With Australia’s population expected to increase 36 percent by 2036 to 34 million, governments are under mounting pressure to ensure taxpayer money delivers the right services.
The NSW Government has committed $80 billion dollars to infrastructure alone for the next ten years while other states face similar project pipelines, creating a stretch in available resources to deliver complex projects successfully.
To meet this challenge the John Grill Centre for Project Leadership at the University of Sydney will launch a new Major Projects Leadership Academy dedicated to the development of effective project leadership at all levels of government. It is designed to upskill a critical mass of leaders of projects across Australia to produce better project outcomes.
The Academy will deliver leadership development programs for key government departments and agencies, provide a platform to share best practice knowledge of major projects and support with future project innovation.

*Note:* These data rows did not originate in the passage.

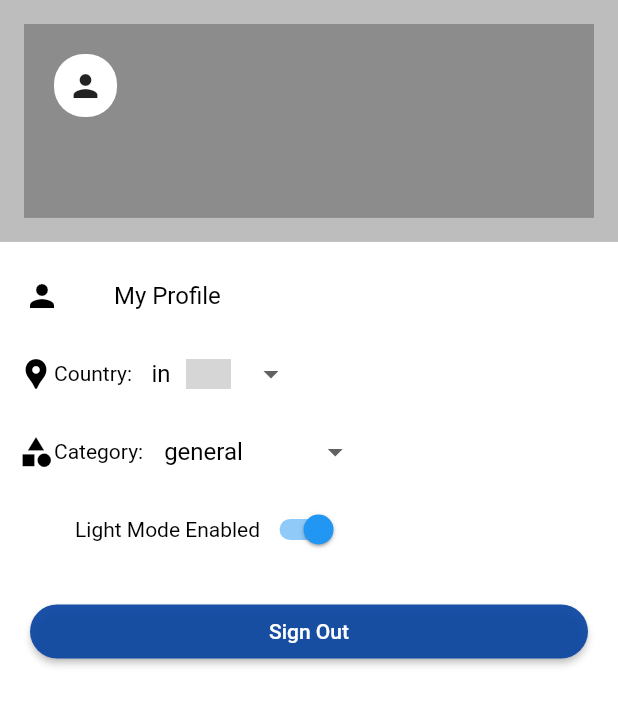
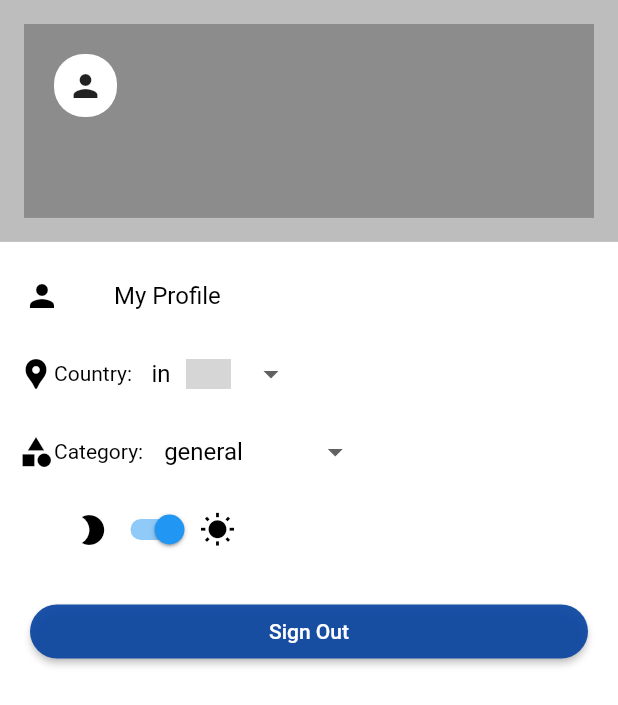
Before and after one commit to SanketSarmalkar/News_App_using_Flutter, a Flutter app: the SideBarContent widget shown alone on an empty page, opened directly, on a phone screen of 412 x 824 dp. Shown: the top 705 px of the screen. Run offline on Flutter 3.47's test engine with Material 2 defaults, Android fonts, the phone set to English and light mode, and no system bars; drawn by our look-alikes of dropdown_button2; our stand-ins replace firebase_auth, firebase_core, get, google_sign_in, hive, hive_flutter and 1 more; missing offline and left inert: animated_card, country_icons; accounts and stored records are empty; network calls fail; grey boxes are pictures that could not be loaded.

Commit message:
read me file and bugs

```diff
--- a/lib/components/side_bar.dart
+++ b/lib/components/side_bar.dart
@@ -246,10 +246,11 @@ class _SideBarContentState extends State<SideBarContent> {
             Padding(
               padding: const EdgeInsets.only(left: 50),
               child: Row(
+                mainAxisAlignment: MainAxisAlignment.start,
                 children: [
-                  Text(
-                    '${themeController.theme.toString()[0].toUpperCase() + themeController.theme.toString().substring(1, themeController.theme.toString().length)} Mode Enabled',
-                    style: TextStyle(color: themeController.themeColors[0]),
+                  Icon(
+                    Icons.mode_night,
+                    color: themeController.themeColors[0],
                   ),
                   /* ObxValue(
                     (data) =>*/
@@ -267,6 +268,10 @@ class _SideBarContentState extends State<SideBarContent> {
                   ),
                   /*false.obs,
                   ),*/
+                  Icon(
+                    Icons.wb_sunny,
+                    color: themeController.themeColors[0],
+                  ),
                 ],
               ),
             ),
--- a/lib/screens/home/home.dart
+++ b/lib/screens/home/home.dart
@@ -171,7 +171,7 @@ class HomePage extends StatelessWidget {
                                               child: Row(
                                                 children: [
                                                   Text(
-                                                    'Learn More',
+                                                    'Read More',
                                                     style: TextStyle(
                                                         //color: Colors.blue[50],
                                                         color: themeController
```
Also changed, not shown: images/Screenshot_20230311-215927.jpg (added), images/Screenshot_20230311-215951.jpg (added), images/Screenshot_20230311-220003.jpg (added), images/Screenshot_20230311-220016.jpg (added), images/Screenshot_20230311-220147.jpg (added), 6 other files.
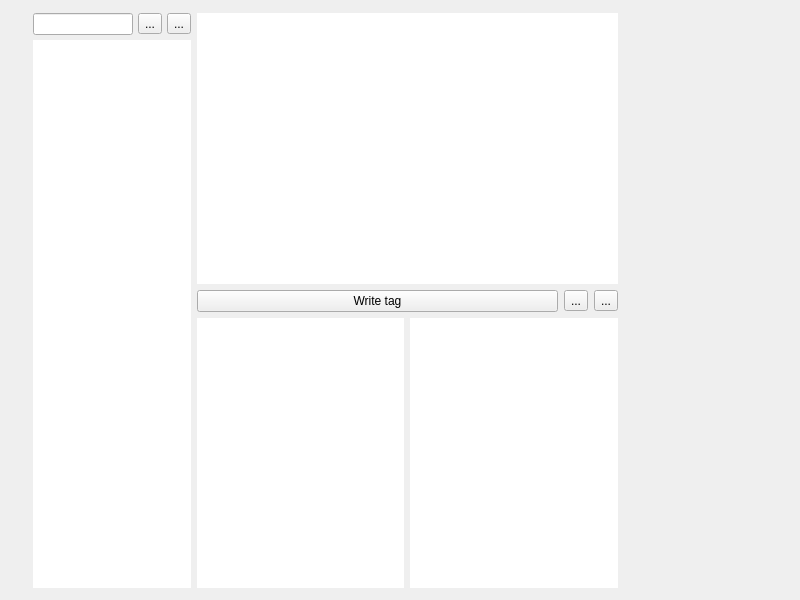
The window that main.ui (woodenbear24/Vid_classification_tool) describes before a commit, drawn with Qt 5.
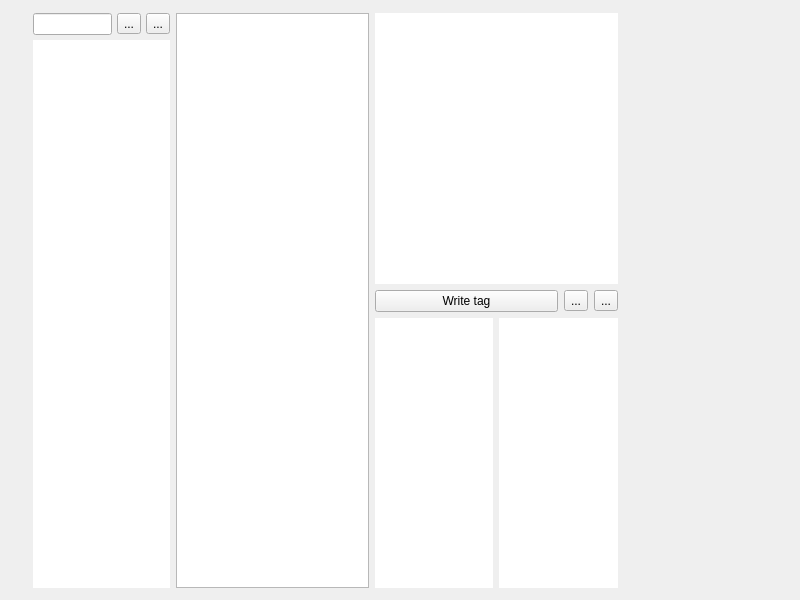
The same window after the commit. Icons and pictures are not drawn.

```diff
--- a/main.ui
+++ b/main.ui
@@ -48,6 +48,12 @@
       </property>
       <item row="0" column="0">
        <widget class="QLineEdit" name="dir_entry">
+        <property name="maximumSize">
+         <size>
+          <width>150</width>
+          <height>16777215</height>
+         </size>
+        </property>
         <property name="cursorMoveStyle">
          <enum>Qt::CursorMoveStyle::LogicalMoveStyle</enum>
         </property>
@@ -75,6 +81,12 @@
       </item>
       <item row="1" column="0" colspan="3">
        <widget class="QListWidget" name="filelist">
+        <property name="maximumSize">
+         <size>
+          <width>200</width>
+          <height>16777215</height>
+         </size>
+        </property>
         <property name="layoutDirection">
          <enum>Qt::LayoutDirection::LeftToRight</enum>
         </property>
@@ -94,13 +106,16 @@
       </item>
      </layout>
     </item>
+    <item>
+     <widget class="QGraphicsView" name="graphicsView"/>
+    </item>
     <item>
      <layout class="QVBoxLayout" name="verticalLayout">
       <item>
        <widget class="QTextBrowser" name="tagdisplay">
         <property name="maximumSize">
          <size>
-          <width>16777215</width>
+          <width>300</width>
           <height>400</height>
          </size>
         </property>
@@ -150,6 +165,12 @@
         </property>
         <item>
          <widget class="QListWidget" name="author_list">
+          <property name="maximumSize">
+           <size>
+            <width>150</width>
+            <height>16777215</height>
+           </size>
+          </property>
           <property name="frameShape">
            <enum>QFrame::Shape::NoFrame</enum>
           </property>
@@ -163,6 +184,12 @@
         </item>
         <item>
          <widget class="QListWidget" name="tag_list">
+          <property name="maximumSize">
+           <size>
+            <width>150</width>
+            <height>16777215</height>
+           </size>
+          </property>
           <property name="frameShape">
            <enum>QFrame::Shape::NoFrame</enum>
           </property>
```
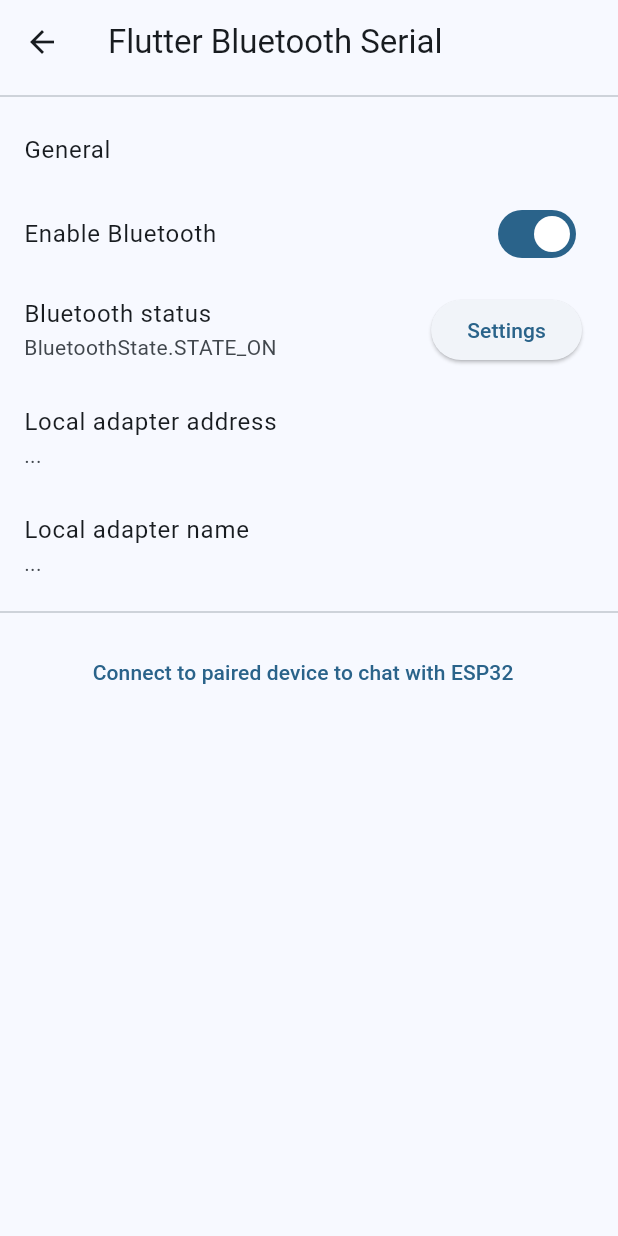
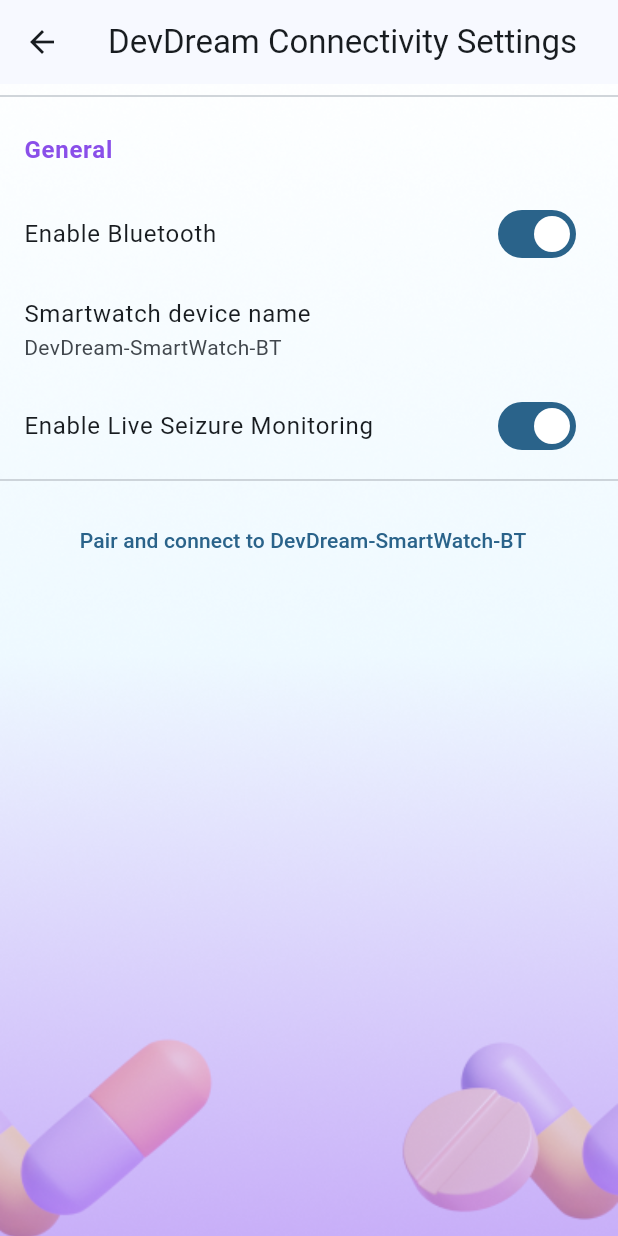
Before and after one commit to DevDreamPIM/Flutter, a Flutter app: the MainPageBluetooth screen opened directly, on a phone screen of 412 x 824 dp. Run offline on Flutter 3.47's test engine with Material 3 defaults, Android fonts, the phone set to English and light mode, and no system bars; drawn by our look-alikes of calendar_view; our stand-ins replace fl_chart, flutter_bluetooth_serial, flutter_form_builder, flutter_rating_bar, flutter_secure_storage, google_sign_in and 6 more; missing offline and left inert: flutter_picker; accounts and stored records are empty.

Commit message:
Bluetooth Connection Interface

```diff
--- a/lib/Screens/Bluetooth/MainPageBluetooth.dart
+++ b/lib/Screens/Bluetooth/MainPageBluetooth.dart
@@ -1,5 +1,6 @@
 import 'dart:async';
 
+import 'package:epilepto_guard/colors.dart';
 import 'package:flutter/material.dart';
 import 'package:flutter_bluetooth_serial/flutter_bluetooth_serial.dart';
 import 'package:permission_handler/permission_handler.dart';
@@ -17,6 +18,11 @@ class _MainPageBluetooth extends State<MainPageBluetooth> {
 
   String _address = "...";
   String _name = "...";
+
+  String BtWatchName = "DevDream-SmartWatch-BT";
+
+  bool liveMonitoringEnabled;
+  _MainPageBluetooth() : liveMonitoringEnabled = true;
 
   @override
   void initState() {
@@ -74,13 +80,28 @@ class _MainPageBluetooth extends State<MainPageBluetooth> {
   Widget build(BuildContext context) {
     return Scaffold(
       appBar: AppBar(
-        title: const Text('Flutter Bluetooth Serial'),
+        title: const Text('DevDream Connectivity Settings'),
       ),
       body: Container(
+        decoration: const BoxDecoration(
+          image: DecorationImage(
+            image: AssetImage(
+                'assets/images/background/login.png'), // Replace 'background.jpg' with your image path
+            fit: BoxFit.cover,
+          ),
+        ),
         child: ListView(
           children: <Widget>[
             Divider(),
-            ListTile(title: const Text('General')),
+            const ListTile(
+              title: Text(
+                'General',
+                style: TextStyle(
+                  fontWeight: FontWeight.bold,
+                  color: AppColors.purple,
+                ),
+              ),
+            ),
             SwitchListTile(
               title: const Text('Enable Bluetooth'),
               value: _bluetoothState.isEnabled,
@@ -100,29 +121,22 @@ class _MainPageBluetooth extends State<MainPageBluetooth> {
               },
             ),
             ListTile(
-              title: const Text('Bluetooth status'),
-              subtitle: Text(_bluetoothState.toString()),
-              trailing: ElevatedButton(
-                child: const Text('Settings'),
-                onPressed: () {
-                  FlutterBluetoothSerial.instance.openSettings();
-                },
-              ),
+              title: const Text('Smartwatch device name'),
+              subtitle: Text(BtWatchName),
             ),
-            ListTile(
-              title: const Text('Local adapter address'),
-              subtitle: Text(_address),
-            ),
-            ListTile(
-              title: const Text('Local adapter name'),
-              subtitle: Text(_name),
-              onLongPress: null,
+            SwitchListTile(
+              title: const Text('Enable Live Seizure Monitoring'),
+              value: liveMonitoringEnabled,
+              onChanged: (bool value) {
+                setState(() {
+                  liveMonitoringEnabled = value;
+                });
+              },
             ),
             Divider(),
             ListTile(
               title: TextButton(
-                  child:
-                      const Text('Connect to paired device to chat with ESP32'),
+                  child: Text('Pair and connect to $BtWatchName'),
                   onPressed: () async {
                     final BluetoothDevice selectedDevice =
                         await Navigator.of(context).push(
```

Since its inception in 2012 the John Grill Centre has delivered impactful leadership development and executive education programs backed by evidence-based research on major project leadership. The Centre has worked with government departments and agencies delivering vital infrastructure including NSW Transport, Roads and Maritime Services, Victorian Level Crossing Authority, Queensland Health, Health Infrastructure NSW and UrbanGrowth, helping to make a significant impact on how teams are operating and delivering projects.
“In our partnership role with government, our initiatives are realising impressive gains and transforming how project teams are being led, and how projects are sponsored and governed,” said Professor Suresh Cuganesan, Chief Executive Officer, John Grill Centre.
We are creating a capable and transferable pool of talent to support the national project pipeline.
"The Major Project Leadership Academy brings together a much needed offering for the whole major project eco-system that encourages a different perspective on how these projects can be led through better understanding of the complex dynamics, stakeholder influences and enhanced team practices.”
Sir David Higgins who is Chairman of High Speed Two Ltd (UK) and Gatwick Airport Limited, and member of the John Grill Centre Advisory Board said, “Collective action is required to address and support the leadership capability gaps facing public sector project leaders in Australia.
“The United Kingdom achieved this with their Major Projects Leadership Academy and a similar solution in Australia would be invaluable to support state and federal government in achieving their infrastructure project outcomes.”
The Centre has brought together a group of senior advisors with extensive public sector and major project experience to work on this initiative, this group will complement the John Grill Centre’s Advisory Board ensuring the issues unique to government-owned projects are reflected in the Academy’s initiatives.
The Hon. Nick Greiner, former NSW Premier and CEO of Infrastructure NSW, and member of the John Grill Centre Advisory Board, added, “Immediate action is needed to build a public service capability to manage the decades of projects in the pipeline for NSW. The John Grill Centre is well placed to support government in upskilling project leaders and their teams to help create transparency in projects for all parties.”
The Major Projects Leadership Academy will:
Academy offerings will be co-created with government to support the development of leadership practices needed for successful major projects in the rapidly changing political and social environment.
To launch the Academy the Centre is bringing together key project leaders across government departments and agencies to build a common understanding of capability and capacity gaps and collaborate to pilot and co-create leadership programs to strengthen their teams for future growth.
Key John Grill Centre team members supporting the Major Projects Leadership Academy include Suresh Cuganesan, Garry Bowditch, Maurizio Floris, and Malcolm Dunn.